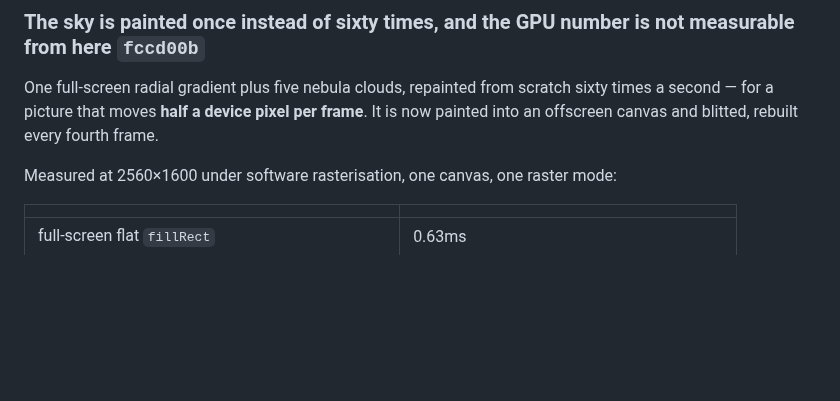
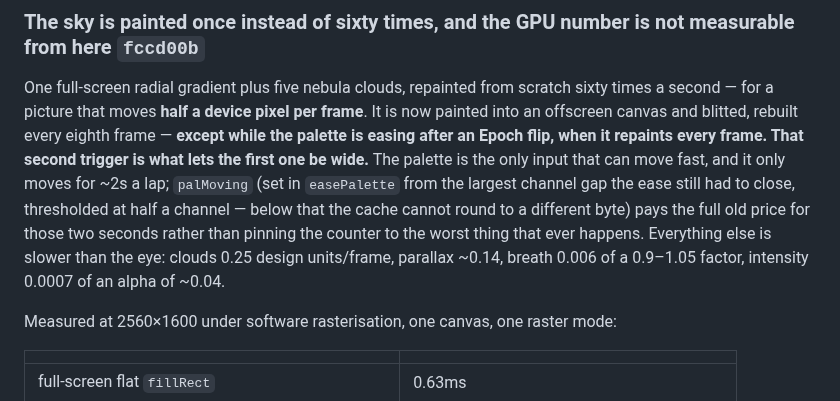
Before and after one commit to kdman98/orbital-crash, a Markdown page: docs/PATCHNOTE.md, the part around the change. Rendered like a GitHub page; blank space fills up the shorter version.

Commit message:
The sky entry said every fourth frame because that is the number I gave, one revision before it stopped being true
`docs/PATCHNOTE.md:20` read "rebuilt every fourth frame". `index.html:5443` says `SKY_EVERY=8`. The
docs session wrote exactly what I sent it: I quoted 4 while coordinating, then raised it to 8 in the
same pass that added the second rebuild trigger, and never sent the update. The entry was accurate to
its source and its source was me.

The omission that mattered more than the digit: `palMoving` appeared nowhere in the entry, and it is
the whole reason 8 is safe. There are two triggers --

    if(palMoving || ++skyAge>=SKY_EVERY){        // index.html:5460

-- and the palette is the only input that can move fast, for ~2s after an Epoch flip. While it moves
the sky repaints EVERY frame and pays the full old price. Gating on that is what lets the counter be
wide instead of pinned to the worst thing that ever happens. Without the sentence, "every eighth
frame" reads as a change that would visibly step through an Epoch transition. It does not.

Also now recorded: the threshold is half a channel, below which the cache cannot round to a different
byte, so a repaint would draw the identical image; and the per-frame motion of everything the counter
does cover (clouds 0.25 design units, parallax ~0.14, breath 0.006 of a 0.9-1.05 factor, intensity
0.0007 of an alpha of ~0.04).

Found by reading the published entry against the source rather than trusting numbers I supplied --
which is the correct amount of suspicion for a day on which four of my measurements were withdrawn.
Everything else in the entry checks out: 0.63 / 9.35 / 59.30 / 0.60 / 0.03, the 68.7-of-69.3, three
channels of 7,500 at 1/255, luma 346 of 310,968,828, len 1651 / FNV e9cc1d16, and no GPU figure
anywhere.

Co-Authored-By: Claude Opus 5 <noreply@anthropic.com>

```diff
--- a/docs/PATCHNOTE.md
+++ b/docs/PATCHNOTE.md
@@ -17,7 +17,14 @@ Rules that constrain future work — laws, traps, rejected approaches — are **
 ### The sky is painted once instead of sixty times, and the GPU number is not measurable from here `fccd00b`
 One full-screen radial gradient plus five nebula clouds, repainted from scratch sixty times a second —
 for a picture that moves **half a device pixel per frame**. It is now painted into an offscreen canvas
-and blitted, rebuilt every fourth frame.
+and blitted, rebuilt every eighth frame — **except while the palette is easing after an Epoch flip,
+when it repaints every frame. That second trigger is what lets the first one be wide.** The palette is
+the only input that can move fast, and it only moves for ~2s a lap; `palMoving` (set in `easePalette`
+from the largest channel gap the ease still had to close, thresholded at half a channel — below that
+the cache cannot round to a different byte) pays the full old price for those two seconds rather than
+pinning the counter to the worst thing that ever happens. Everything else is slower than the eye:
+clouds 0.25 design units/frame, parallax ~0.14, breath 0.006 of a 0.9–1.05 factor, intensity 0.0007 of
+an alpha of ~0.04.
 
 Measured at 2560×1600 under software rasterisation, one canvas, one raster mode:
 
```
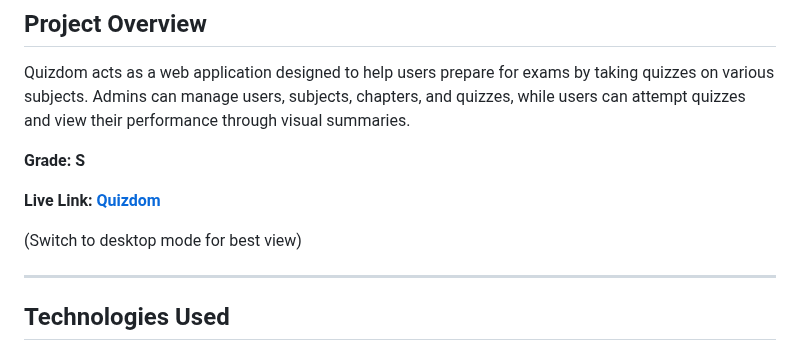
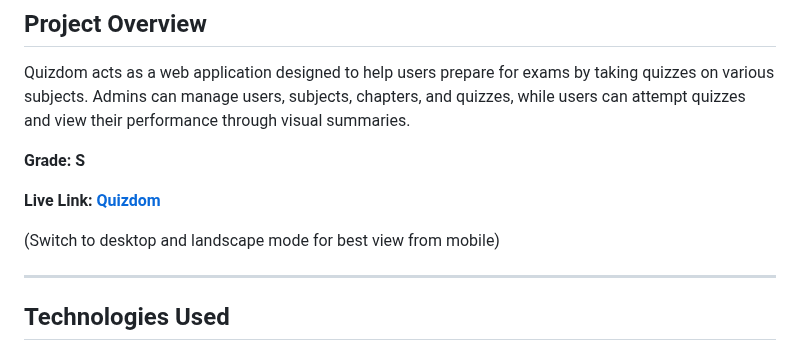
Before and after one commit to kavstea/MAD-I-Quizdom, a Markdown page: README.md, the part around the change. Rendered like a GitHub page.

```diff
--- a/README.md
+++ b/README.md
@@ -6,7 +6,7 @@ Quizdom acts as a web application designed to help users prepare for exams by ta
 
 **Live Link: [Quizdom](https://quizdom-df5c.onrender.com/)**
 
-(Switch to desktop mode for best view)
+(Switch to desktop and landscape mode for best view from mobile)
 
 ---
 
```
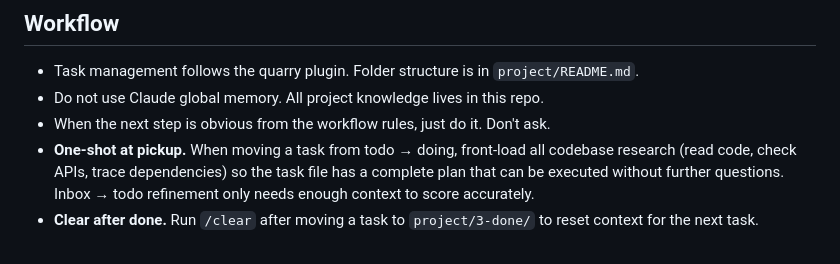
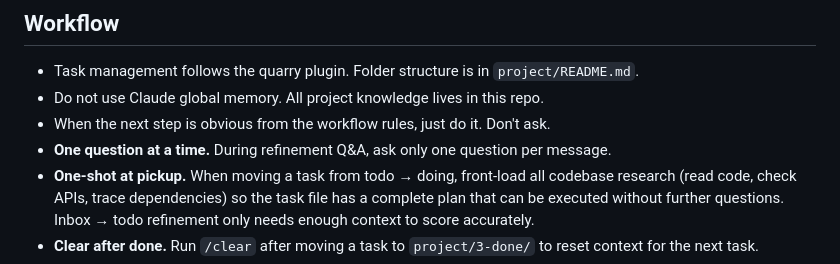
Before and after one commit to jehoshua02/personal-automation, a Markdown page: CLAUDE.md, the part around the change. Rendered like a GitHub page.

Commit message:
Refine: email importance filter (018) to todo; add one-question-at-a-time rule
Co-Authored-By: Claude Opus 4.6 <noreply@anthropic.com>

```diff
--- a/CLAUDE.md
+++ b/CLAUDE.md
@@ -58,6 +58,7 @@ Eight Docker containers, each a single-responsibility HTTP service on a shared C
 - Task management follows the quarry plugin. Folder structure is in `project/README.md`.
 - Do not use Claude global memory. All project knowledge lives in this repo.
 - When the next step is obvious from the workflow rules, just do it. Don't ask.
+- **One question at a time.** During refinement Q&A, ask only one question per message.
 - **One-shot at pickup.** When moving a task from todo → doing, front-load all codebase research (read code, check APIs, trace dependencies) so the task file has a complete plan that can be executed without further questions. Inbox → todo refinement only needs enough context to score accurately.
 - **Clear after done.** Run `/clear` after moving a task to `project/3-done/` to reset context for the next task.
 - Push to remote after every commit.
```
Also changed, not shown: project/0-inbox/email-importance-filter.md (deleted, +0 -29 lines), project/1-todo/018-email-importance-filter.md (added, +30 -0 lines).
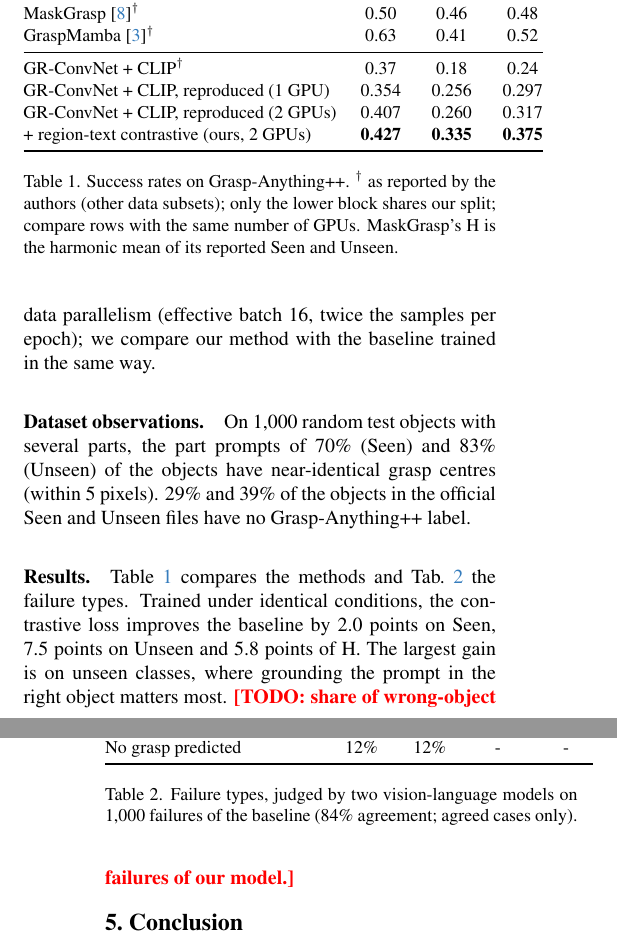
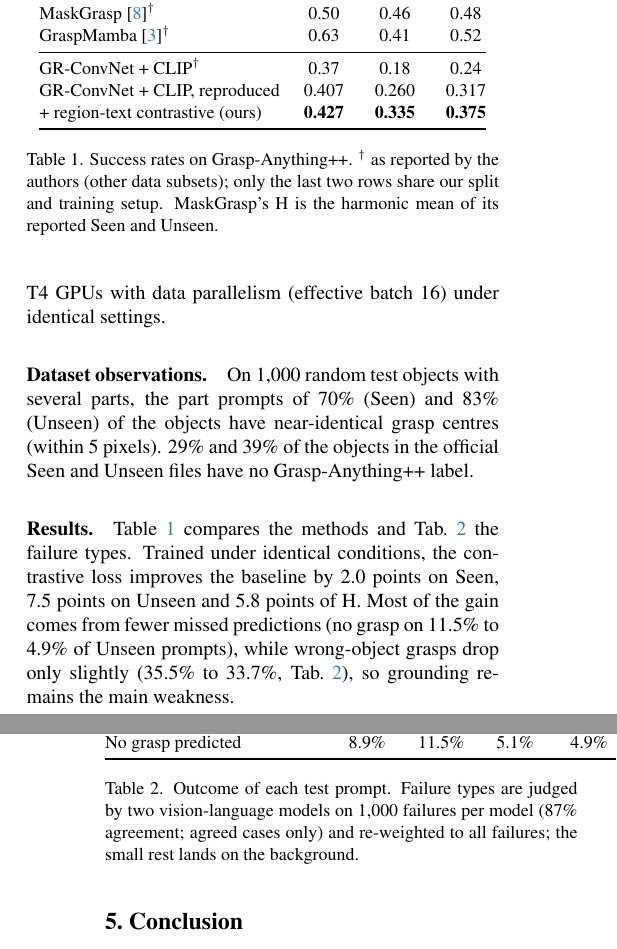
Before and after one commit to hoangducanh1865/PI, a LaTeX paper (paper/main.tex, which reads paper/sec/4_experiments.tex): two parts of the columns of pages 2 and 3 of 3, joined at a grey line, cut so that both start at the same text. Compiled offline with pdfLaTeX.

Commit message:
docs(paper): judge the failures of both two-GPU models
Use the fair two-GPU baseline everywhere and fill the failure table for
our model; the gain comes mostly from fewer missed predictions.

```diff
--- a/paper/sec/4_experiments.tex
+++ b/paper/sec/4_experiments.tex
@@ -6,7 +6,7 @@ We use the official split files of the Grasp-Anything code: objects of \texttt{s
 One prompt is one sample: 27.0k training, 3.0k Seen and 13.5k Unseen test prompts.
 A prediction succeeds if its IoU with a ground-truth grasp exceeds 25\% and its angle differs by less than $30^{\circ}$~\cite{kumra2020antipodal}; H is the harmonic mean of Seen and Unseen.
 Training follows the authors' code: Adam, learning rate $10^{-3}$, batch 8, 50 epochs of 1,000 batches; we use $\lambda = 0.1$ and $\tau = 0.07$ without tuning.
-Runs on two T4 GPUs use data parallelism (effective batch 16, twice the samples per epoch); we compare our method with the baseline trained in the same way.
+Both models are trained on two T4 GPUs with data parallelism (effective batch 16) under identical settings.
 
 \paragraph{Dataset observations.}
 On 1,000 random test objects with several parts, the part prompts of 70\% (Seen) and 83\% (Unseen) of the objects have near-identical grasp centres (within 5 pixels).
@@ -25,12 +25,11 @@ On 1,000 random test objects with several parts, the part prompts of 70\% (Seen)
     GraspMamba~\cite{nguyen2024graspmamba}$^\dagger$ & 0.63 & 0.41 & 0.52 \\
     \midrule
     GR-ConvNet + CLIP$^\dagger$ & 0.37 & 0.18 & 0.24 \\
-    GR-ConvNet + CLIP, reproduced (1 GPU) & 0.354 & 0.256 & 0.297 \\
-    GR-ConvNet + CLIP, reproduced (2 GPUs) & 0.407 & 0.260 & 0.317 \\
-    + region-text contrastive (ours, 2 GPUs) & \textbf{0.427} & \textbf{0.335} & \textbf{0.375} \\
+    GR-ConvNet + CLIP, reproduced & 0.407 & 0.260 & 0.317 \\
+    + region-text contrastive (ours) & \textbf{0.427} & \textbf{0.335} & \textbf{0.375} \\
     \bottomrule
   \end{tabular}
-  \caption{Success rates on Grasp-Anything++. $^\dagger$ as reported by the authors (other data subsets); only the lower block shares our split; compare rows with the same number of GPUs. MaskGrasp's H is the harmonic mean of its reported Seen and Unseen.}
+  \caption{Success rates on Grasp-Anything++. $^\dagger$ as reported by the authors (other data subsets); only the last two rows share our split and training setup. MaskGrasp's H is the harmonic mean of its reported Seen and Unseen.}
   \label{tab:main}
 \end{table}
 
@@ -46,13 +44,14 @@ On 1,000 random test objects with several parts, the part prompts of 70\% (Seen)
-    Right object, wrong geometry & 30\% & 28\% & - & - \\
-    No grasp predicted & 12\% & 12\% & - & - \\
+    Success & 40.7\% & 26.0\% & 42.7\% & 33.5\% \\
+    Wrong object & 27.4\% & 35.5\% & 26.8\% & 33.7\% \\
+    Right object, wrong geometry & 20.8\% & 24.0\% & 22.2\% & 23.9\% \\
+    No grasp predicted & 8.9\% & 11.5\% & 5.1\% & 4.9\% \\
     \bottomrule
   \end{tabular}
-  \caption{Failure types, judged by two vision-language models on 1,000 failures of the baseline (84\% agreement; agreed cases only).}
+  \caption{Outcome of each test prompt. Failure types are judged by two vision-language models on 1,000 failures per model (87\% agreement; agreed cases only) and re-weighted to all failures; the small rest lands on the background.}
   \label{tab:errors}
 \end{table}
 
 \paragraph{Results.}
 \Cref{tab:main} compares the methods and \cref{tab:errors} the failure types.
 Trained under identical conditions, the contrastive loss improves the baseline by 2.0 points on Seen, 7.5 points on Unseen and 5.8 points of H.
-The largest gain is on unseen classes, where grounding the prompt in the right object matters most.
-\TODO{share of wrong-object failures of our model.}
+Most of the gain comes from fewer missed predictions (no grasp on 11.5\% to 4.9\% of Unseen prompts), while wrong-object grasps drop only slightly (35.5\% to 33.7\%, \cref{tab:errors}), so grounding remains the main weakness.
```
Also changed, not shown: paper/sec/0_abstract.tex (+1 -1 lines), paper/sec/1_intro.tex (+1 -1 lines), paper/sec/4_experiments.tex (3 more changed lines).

■ **What you are asked to do**
Among the records above, find each line holding "authors" and list it.

■ **Response below**
 Training follows the authors' code: Adam, learning rate $10^{-3}$, batch 8, 50 epochs of 1,000 batches; we use $\lambda = 0.1$ and $\tau = 0.07$ without tuning.
-  \caption{Success rates on Grasp-Anything++. $^\dagger$ as reported by the authors (other data subsets); only the lower block shares our split; compare rows with the same number of GPUs. MaskGrasp's H is the harmonic mean of its reported Seen and Unseen.}
+  \caption{Success rates on Grasp-Anything++. $^\dagger$ as reported by the authors (other data subsets); only the last two rows share our split and training setup. MaskGrasp's H is the harmonic mean of its reported Seen and Unseen.}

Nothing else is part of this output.